### MATERIAL FOR THIS TASK
*-*-*
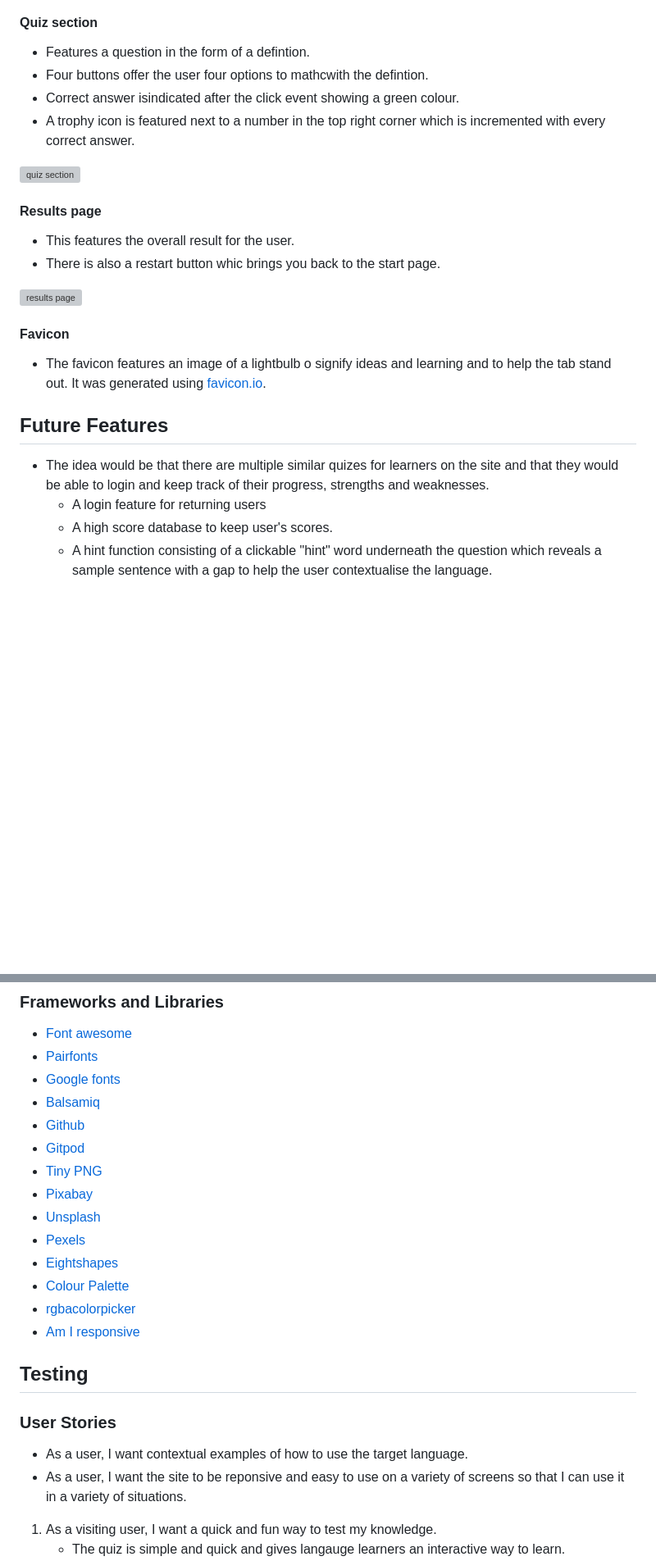
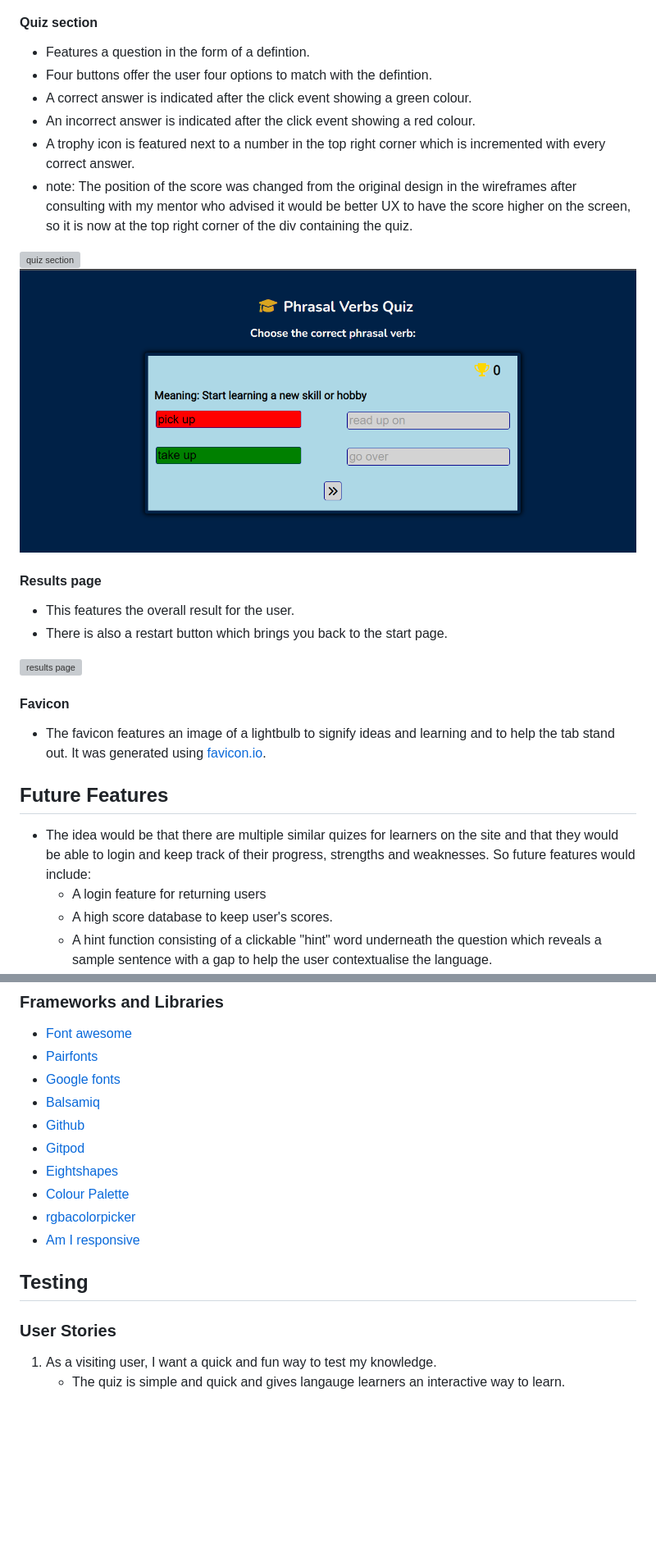
Before and after one commit to HPCarey/Phrasal-verbs-quiz, a Markdown page: README.md, 2 parts joined by grey strips. Shown: that part at 82% size. Drawn GitHub-style; pictures changed too: readme/answer-button-color-feature.png (added); blank space fills up the shorter version; grey boxes are pictures that could not be loaded.

```diff
--- a/README.md
+++ b/README.md
@@ -56,22 +56,25 @@ Each page's logo features a different sub-heading to provide the user with an ex
 
 #### Quiz section
 * Features a question in the form of a defintion.
-* Four buttons offer the user four options to mathcwith the defintion.
-* Correct answer isindicated after the click event showing a green colour.
+* Four buttons offer the user four options to match with the defintion.
+* A correct answer is indicated after the click event showing a green colour.
+* An incorrect answer is indicated after the click event showing a red colour.
 * A trophy icon is featured next to a number in the top right corner which is incremented with every correct answer.
+* note: The position of the score was changed from the original design in the wireframes after consulting with my mentor who advised it would be better UX to have the score higher on the screen, so it is now at the top right corner of the div containing the quiz.
 
 ![quiz section](readme/wireframes/quiz-section.png)
+![answer buttons](readme/answer-button-color-feature.png)
 
 #### Results page
 * This features the overall result for the user.
-* There is also a restart button whic brings you back to the start page.
+* There is also a restart button which brings you back to the start page.
 
 ![results page](readme/wireframes/results-page.png)
 
 #### Favicon
-* The favicon features an image of a lightbulb o signify ideas and learning and to help the tab stand out. It was generated using [favicon.io](https://favicon.io/emoji-favicons/).
+* The favicon features an image of a lightbulb to signify ideas and learning and to help the tab stand out. It was generated using [favicon.io](https://favicon.io/emoji-favicons/).
 ## Future Features
-* The idea would be that there are multiple similar quizes for learners on the site and that they would be able to login and keep track of their progress, strengths and weaknesses.
+* The idea would be that there are multiple similar quizes for learners on the site and that they would be able to login and keep track of their progress, strengths and weaknesses. So future features would include:
    * A login feature for returning users
    * A high score database to keep user's scores.
    * A hint function consisting of a clickable "hint" word underneath the question which reveals a sample sentence with a gap to help the user contextualise the language.
@@ -96,19 +97,12 @@ Each page's logo features a different sub-heading to provide the user with an ex
 * [Balsamiq](https://balsamiq.com/wireframes/)
 * [Github](https://github.com/)
 * [Gitpod](https://gitpod.io/)
-* [Tiny PNG](https://tinypng.com/)
-* [Pixabay](https://pixabay.com)
-* [Unsplash](https://unsplash.com)
-* [Pexels](https://www.pexels.com)
 * [Eightshapes](https://contrast-grid.eightshapes.com/)
 * [Colour Palette](docs/README-images/colour-palette.png)
 * [rgbacolorpicker](https://rgbacolorpicker.com/hex-to-rgba)
 * [Am I responsive](https://ui.dev/amiresponsive)
 ## Testing
 ### User Stories
-* As a user, I want contextual examples of how to use the target language.
-* As a user, I want the site to be reponsive and easy to use on a variety of screens so that I can use it in a variety of situations.
-
 1. As a visiting user, I want a quick and fun way to test my knowledge.
     * The quiz is simple and quick and gives langauge learners an interactive way to learn.
 2.  As a visiting user, I want a short introduction of the topic so I know what is being tested.
```
Also changed, not shown: other parts of README.md (+51 -34 lines), readme/jshint-final.png (added), readme/jshint-initial.png (added), readme/lighthouse-final-desktop.png (added), readme/lighthouse-final-mobile.png (added), 1 other file.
*-*-*
### TASK TO CARRY OUT
Read the listing above, then copy every line that includes the string "answer".

### TASK OUTPUT
Before and after one commit to HPCarey/Phrasal-verbs-quiz, a Markdown page: README.md, 2 parts joined by grey strips. Shown: that part at 82% size. Drawn GitHub-style; pictures changed too: readme/answer-button-color-feature.png (added); blank space fills up the shorter version; grey boxes are pictures that could not be loaded.
-* Correct answer isindicated after the click event showing a green colour.
+* A correct answer is indicated after the click event showing a green colour.
+* An incorrect answer is indicated after the click event showing a red colour.
 * A trophy icon is featured next to a number in the top right corner which is incremented with every correct answer.
+![answer buttons](readme/answer-button-color-feature.png)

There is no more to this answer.